#### Provided material ####

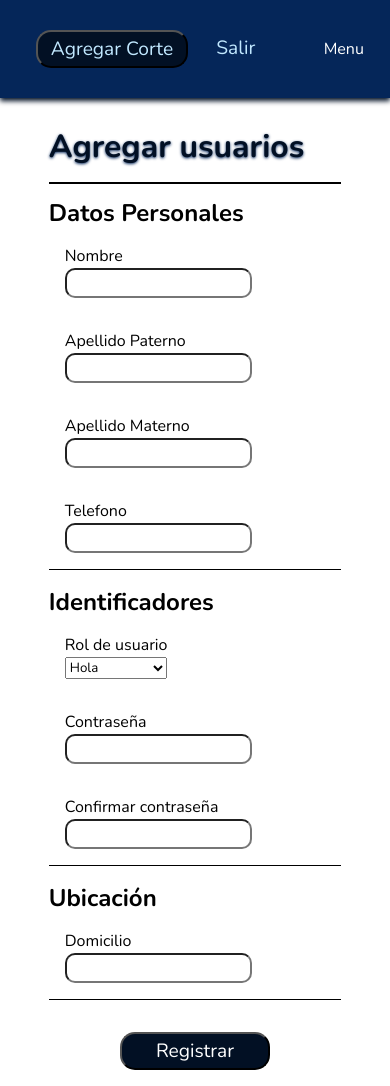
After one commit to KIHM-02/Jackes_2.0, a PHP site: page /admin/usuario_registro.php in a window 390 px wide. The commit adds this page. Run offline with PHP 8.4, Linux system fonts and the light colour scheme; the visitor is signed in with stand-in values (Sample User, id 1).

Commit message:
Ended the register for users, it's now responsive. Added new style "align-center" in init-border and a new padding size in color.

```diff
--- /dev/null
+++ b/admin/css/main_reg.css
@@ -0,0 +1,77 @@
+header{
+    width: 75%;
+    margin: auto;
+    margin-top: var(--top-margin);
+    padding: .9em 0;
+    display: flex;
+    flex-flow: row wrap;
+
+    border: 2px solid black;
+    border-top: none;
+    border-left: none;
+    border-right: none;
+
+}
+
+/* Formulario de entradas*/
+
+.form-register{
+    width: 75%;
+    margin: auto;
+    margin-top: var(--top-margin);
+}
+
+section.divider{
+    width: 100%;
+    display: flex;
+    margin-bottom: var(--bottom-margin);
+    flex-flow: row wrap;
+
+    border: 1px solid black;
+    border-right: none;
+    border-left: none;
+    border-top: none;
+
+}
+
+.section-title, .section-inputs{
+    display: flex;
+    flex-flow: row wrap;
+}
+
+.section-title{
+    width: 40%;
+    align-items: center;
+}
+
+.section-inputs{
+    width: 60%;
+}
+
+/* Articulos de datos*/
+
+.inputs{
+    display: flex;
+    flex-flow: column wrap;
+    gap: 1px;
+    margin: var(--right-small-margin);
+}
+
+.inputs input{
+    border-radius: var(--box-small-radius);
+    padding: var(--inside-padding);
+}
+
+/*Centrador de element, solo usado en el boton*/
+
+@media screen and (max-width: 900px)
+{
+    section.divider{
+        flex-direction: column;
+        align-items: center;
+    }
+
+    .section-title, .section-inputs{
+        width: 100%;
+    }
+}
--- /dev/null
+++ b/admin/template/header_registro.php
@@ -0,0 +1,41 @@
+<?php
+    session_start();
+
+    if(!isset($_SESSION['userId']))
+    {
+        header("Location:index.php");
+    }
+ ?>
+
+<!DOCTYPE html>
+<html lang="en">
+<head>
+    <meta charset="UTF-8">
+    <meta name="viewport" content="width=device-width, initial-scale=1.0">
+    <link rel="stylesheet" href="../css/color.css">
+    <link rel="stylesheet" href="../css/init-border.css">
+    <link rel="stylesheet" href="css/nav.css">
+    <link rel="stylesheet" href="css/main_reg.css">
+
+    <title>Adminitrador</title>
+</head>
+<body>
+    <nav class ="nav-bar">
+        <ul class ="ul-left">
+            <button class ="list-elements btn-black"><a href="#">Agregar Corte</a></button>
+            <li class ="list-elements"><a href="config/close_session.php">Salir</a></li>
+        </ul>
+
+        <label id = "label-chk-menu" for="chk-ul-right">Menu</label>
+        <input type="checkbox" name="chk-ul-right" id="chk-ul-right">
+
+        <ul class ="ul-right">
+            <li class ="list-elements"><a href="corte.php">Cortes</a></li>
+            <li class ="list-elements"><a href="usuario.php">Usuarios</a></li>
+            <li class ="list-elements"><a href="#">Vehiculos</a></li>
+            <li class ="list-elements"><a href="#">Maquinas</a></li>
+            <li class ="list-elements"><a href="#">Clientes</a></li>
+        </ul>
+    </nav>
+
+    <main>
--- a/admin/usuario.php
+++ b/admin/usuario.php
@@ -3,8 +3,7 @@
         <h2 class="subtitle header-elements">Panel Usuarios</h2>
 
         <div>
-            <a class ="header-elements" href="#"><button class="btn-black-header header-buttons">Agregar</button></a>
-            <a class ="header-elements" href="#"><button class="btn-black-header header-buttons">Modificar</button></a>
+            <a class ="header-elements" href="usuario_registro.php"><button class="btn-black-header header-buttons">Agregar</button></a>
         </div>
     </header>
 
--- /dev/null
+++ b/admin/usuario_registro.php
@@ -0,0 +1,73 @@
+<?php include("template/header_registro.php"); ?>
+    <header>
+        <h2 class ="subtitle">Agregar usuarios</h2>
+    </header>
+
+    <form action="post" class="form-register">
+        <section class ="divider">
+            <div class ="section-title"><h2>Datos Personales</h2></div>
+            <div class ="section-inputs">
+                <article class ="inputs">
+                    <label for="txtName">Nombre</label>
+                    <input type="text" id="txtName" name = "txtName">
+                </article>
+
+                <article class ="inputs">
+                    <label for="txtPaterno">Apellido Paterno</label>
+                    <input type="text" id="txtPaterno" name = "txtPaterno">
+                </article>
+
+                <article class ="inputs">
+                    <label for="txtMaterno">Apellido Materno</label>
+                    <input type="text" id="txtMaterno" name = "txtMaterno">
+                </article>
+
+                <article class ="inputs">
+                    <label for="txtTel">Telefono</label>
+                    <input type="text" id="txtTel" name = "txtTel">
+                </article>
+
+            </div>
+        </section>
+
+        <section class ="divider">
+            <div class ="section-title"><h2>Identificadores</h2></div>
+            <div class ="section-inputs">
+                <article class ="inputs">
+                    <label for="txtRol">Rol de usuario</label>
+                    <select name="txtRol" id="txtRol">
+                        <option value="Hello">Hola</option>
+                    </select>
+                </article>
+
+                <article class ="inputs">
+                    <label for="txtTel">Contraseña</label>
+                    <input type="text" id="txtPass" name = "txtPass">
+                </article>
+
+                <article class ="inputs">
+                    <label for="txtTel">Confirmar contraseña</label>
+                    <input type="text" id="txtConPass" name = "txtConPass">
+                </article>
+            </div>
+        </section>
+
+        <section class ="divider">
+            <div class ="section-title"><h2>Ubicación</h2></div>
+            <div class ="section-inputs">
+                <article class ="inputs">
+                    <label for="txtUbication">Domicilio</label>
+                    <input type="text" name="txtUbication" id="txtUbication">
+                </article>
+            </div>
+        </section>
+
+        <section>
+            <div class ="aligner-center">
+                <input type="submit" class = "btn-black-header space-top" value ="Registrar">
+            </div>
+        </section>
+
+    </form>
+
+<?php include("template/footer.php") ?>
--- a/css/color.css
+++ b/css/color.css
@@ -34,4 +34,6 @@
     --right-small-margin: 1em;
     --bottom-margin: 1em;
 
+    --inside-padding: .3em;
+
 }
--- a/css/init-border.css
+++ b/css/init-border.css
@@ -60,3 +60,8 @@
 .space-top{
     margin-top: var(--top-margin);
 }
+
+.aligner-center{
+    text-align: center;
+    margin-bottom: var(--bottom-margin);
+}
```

####

Task item:
Copy out each line of the entries above that holds "margin".

Output of the task:
+    margin: auto;
+    margin-top: var(--top-margin);
+    margin: auto;
+    margin-top: var(--top-margin);
+    margin-bottom: var(--bottom-margin);
+    margin: var(--right-small-margin);
     --right-small-margin: 1em;
     --bottom-margin: 1em;
     margin-top: var(--top-margin);
+    margin-bottom: var(--bottom-margin);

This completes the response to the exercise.